(Before-and-after change data)
__________________________________________________

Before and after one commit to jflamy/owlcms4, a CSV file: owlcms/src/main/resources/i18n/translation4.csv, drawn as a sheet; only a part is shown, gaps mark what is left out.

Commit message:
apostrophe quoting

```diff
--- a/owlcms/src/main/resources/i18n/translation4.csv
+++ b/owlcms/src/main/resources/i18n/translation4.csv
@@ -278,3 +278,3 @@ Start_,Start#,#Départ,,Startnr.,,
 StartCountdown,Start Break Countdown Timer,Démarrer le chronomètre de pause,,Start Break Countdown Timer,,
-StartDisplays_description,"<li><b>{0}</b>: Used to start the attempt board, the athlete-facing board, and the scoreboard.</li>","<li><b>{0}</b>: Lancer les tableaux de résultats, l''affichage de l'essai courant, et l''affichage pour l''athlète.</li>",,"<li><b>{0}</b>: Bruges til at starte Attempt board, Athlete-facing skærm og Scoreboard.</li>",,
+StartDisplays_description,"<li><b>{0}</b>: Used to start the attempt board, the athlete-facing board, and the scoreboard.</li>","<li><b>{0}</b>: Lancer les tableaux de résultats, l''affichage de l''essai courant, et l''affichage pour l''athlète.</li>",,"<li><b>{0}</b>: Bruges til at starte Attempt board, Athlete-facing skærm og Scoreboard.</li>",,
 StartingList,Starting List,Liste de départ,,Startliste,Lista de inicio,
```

__________________________________________________

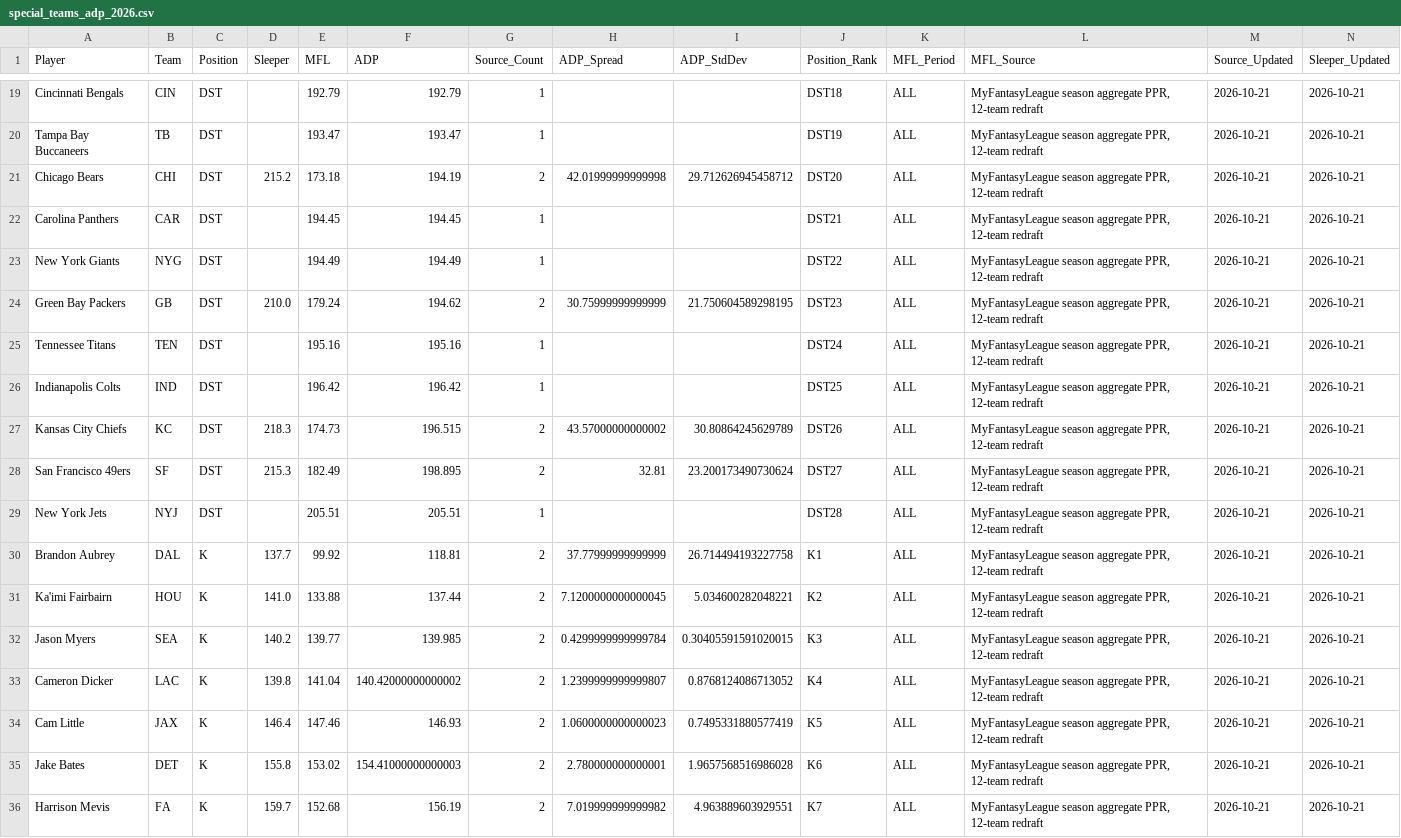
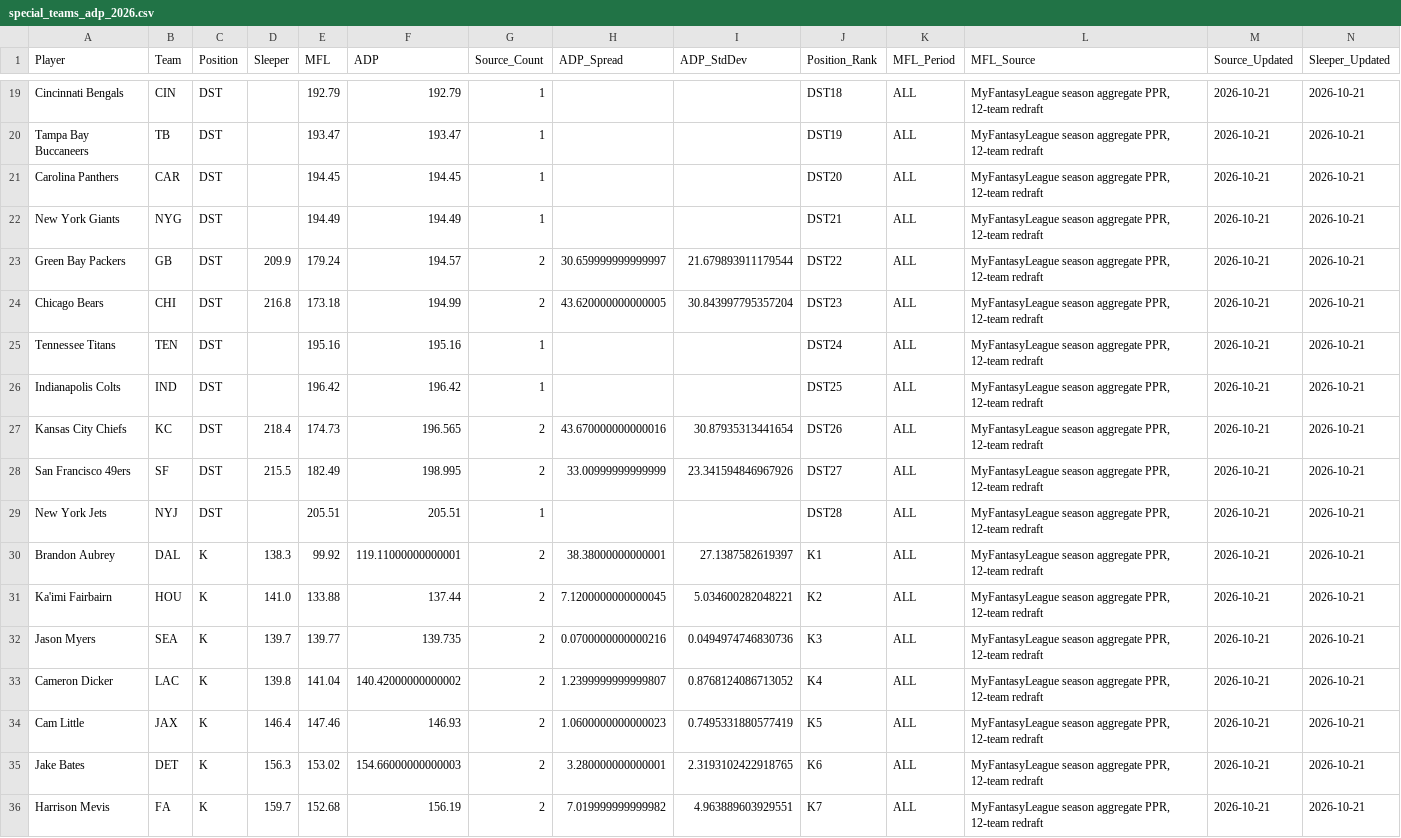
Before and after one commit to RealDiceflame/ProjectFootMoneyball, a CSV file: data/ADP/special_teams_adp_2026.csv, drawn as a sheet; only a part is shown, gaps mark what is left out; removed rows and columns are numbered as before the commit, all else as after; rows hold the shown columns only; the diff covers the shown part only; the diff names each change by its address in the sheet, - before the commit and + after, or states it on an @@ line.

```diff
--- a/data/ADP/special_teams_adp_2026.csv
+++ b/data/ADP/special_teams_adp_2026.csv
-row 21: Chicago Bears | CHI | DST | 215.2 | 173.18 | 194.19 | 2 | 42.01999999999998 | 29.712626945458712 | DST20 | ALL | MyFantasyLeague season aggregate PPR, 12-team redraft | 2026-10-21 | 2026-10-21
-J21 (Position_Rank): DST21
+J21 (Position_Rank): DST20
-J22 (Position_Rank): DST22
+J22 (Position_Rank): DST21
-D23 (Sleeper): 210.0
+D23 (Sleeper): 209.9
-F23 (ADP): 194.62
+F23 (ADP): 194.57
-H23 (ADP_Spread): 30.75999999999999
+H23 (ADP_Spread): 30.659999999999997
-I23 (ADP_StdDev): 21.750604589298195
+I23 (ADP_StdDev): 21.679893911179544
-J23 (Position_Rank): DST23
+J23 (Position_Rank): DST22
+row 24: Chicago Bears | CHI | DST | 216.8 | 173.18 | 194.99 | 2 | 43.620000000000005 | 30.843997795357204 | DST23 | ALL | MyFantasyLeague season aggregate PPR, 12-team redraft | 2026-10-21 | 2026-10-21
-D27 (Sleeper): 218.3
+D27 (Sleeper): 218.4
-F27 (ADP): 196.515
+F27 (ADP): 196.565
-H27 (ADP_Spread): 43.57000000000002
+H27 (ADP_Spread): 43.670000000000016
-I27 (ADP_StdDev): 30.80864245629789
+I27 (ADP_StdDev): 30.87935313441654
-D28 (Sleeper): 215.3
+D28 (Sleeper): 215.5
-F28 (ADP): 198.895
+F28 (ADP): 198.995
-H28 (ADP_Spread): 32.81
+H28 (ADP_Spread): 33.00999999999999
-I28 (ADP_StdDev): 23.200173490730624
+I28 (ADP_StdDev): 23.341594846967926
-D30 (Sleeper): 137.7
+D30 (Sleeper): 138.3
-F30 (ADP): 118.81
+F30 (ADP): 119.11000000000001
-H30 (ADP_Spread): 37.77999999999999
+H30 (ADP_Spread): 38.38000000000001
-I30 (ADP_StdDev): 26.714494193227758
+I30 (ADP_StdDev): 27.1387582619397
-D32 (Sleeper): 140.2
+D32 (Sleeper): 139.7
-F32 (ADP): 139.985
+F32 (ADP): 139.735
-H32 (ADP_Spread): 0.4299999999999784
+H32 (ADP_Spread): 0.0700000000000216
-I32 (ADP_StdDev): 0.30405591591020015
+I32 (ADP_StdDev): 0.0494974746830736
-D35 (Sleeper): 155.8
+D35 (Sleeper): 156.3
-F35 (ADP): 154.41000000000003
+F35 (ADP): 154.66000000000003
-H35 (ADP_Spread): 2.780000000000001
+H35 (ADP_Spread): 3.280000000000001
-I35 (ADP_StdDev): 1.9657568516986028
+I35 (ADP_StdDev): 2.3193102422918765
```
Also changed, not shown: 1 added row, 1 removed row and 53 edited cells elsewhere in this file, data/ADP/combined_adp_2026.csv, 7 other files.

__________________________________________________

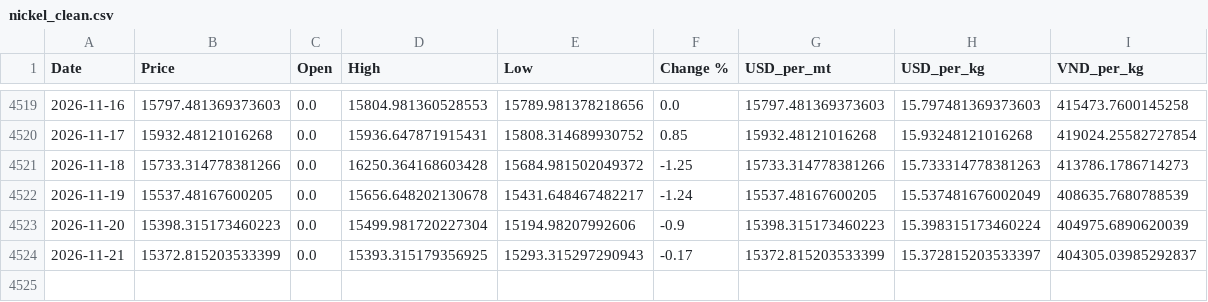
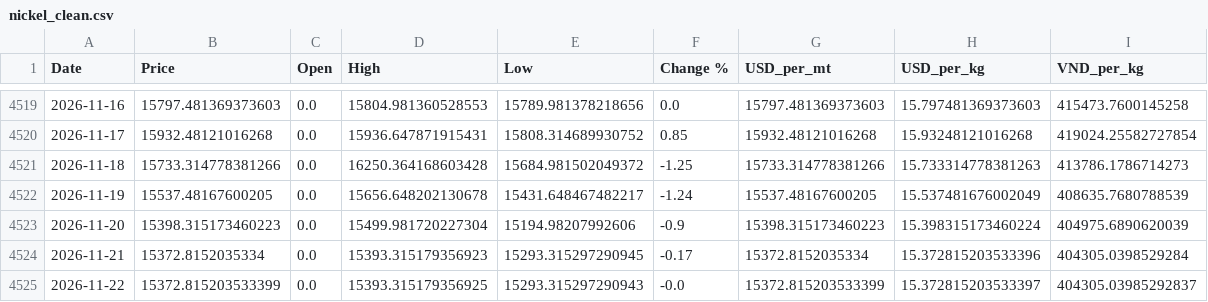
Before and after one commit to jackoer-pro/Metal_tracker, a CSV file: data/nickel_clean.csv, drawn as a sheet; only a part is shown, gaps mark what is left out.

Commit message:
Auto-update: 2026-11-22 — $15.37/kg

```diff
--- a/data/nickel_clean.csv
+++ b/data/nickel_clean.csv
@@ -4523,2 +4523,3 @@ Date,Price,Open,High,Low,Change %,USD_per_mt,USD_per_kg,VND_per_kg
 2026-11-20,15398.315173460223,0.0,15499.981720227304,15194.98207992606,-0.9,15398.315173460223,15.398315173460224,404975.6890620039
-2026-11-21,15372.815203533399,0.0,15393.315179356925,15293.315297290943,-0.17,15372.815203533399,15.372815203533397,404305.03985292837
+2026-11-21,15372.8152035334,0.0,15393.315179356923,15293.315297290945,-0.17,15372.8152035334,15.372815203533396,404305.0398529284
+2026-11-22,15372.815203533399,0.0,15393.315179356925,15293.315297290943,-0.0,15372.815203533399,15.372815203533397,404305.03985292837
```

__________________________________________________

**Activity:** Scan the records above for the string "resources", then select every line that holds it.

**Output for this exercise:**
Before and after one commit to jflamy/owlcms4, a CSV file: owlcms/src/main/resources/i18n/translation4.csv, drawn as a sheet; only a part is shown, gaps mark what is left out.
--- a/owlcms/src/main/resources/i18n/translation4.csv
+++ b/owlcms/src/main/resources/i18n/translation4.csv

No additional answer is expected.